Business plans, sales forecasts, best practices, how-to steps, lists of solutions … are they like hidden treasure, waiting for you to find them? Is that how you approach them? Ask people on Twitter, find out what to do?
What if there’s really no treasure out there at all, and what really happens is that one by one, case by case, we develop our own. We either make our own treasure, or we waste our time searching.
Offering advice scares me. Sure, it’s sort of what I do, in this blog, in books, and so on. But it scares me because in the real world, general rules don’t always apply. Every case is different. The right answers are the ones you make yourself, not the ones you find. I want people to take what I say about something and think about it, compare it to other views, try it on, see if it fits, and make it their own thing.
This is related to the “I’m not qualified” syndrome. There’s a scene in a Monty Python movie where the woman in labor asks the doctor (played by John Cleese): “doctor, doctor, what do I do?” And the doctor answers, scornfully: “You? You do nothing. You’re not qualified.”
Too many people think somebody else – the MBA, the CPA, the one with the grey hair – has some magic that they don’t have.

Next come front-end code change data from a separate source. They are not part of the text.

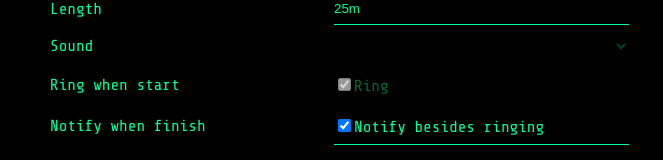
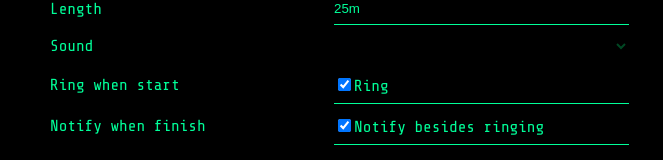
Before and after one commit to ginpei/giclock, a Nuxt app: page /preferences in a window 1280 px wide. Shown: the part 158-318 px from the top of the page, without its empty margins (308-971 px from the left). Built offline with nearby package versions, Linux system fonts and the light colour scheme.

Commit message:
ring when start

```diff
--- a/pages/index.vue
+++ b/pages/index.vue
@@ -65,6 +65,7 @@ export default {
 
     ...mapState('preferences', [
       'notifyWhenFinish',
+      'ringWhenStart',
     ]),
   },
 
@@ -152,7 +153,7 @@ export default {
     startPomodoro ({ sLength: _sLength, silent } = {}) {
       const sLength = _sLength || this.$store.state.preferences.length
 
-      if (!silent) {
+      if (this.ringWhenStart && !silent) {
         this.playChime()
       }
 
--- a/pages/preferences.vue
+++ b/pages/preferences.vue
@@ -9,8 +9,8 @@
           option(value="schoolChime") School Chime
           option(value="none") None
       SettingColumn(title="Ring when start")
-        label.SettingLayout-input.disabled
-          input(v-model="ringWhenStart" type="checkbox" disabled)
+        label.SettingLayout-input
+          input(v-model="ringWhenStart" type="checkbox")
           | Ring
       SettingColumn(title="Notify when finish")
         label.SettingLayout-input
```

Are you like the woman in the birth scene, wondering what to do? You’re not qualified?
The obvious case that I deal with all the time is the idea of finding a business plan instead of making your own. Samples are great, sure, but don’t think any existing business plan will ever work for your business. You have a different time, place, strengths and weaknesses, resources, goals, and so on. It’s a bit like writing a novel: reading others helps, but you don’t find the novel you authored, you write it.

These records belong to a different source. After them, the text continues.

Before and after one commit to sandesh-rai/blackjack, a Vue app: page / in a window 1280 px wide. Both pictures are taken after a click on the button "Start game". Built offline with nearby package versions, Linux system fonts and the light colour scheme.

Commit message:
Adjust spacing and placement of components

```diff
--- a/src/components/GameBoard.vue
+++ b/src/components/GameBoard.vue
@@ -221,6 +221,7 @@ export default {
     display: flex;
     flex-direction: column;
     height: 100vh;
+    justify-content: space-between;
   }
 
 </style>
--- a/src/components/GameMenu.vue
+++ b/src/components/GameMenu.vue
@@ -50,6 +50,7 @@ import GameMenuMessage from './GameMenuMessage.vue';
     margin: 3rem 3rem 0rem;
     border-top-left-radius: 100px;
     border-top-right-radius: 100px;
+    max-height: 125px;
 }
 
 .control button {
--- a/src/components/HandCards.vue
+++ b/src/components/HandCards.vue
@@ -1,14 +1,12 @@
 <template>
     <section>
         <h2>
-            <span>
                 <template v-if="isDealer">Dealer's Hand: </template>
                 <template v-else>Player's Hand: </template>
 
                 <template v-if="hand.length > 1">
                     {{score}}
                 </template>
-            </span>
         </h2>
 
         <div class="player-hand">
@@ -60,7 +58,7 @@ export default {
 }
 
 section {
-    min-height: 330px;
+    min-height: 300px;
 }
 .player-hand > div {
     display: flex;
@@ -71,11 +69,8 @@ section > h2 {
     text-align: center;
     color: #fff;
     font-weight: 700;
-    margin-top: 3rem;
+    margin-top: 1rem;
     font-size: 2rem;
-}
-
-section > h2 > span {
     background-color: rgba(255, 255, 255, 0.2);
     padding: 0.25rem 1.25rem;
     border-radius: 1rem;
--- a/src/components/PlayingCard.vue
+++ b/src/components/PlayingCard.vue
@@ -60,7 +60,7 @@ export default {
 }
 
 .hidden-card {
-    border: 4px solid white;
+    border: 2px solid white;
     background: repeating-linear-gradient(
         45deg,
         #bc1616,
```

That’s just one example of many. Throughout the world of small business and entrepreneurship, people everywhere have the mistaken idea that there is a right answer somewhere, if only they can just find it. Do you homework. Educate your guesses. But this is your business, like it’s your life.
Don’t spend too much time finding the hidden treasure. Do it your way, not mine, not hers, or his, or theirs, or some theoretical right way. Everything is case by case. Do it your way.

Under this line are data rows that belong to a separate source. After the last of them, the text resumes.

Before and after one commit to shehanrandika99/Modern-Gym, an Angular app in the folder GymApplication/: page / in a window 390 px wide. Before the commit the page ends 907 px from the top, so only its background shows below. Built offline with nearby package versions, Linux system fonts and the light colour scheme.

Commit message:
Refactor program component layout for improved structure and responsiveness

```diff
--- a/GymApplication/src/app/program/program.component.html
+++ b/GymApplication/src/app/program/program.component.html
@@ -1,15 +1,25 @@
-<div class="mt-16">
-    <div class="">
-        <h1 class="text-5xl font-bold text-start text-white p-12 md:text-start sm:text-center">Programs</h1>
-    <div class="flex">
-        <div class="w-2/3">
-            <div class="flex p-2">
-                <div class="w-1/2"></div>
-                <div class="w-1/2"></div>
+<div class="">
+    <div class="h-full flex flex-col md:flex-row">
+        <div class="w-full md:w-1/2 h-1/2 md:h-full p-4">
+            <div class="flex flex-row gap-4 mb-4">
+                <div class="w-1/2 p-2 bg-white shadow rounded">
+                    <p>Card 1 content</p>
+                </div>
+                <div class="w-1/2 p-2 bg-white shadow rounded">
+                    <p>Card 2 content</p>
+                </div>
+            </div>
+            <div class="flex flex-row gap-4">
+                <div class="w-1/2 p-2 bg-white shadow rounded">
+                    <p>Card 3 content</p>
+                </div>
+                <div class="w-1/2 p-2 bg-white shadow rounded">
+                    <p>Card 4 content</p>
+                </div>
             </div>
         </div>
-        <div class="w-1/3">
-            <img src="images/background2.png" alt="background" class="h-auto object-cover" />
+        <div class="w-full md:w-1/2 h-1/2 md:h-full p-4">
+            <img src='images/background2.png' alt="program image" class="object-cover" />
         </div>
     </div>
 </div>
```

(Image: James Steidl/Shutterstock)
Thanks very much. Exactly what I needed to read this morning.
I had been searching for that treasure, that template/sample that I think will scream “THAT’S WHAT I WANT”, with no success. I discovered the best way is to create one yourself.
I mostly agree that “the answer” is not out there, but there’s still a fundamental way that you can evaluate these kind of concept work tasks. See my post:
While it aims at making a boss happy, even if you are the boss, you should still be trying to evaluate your own performance.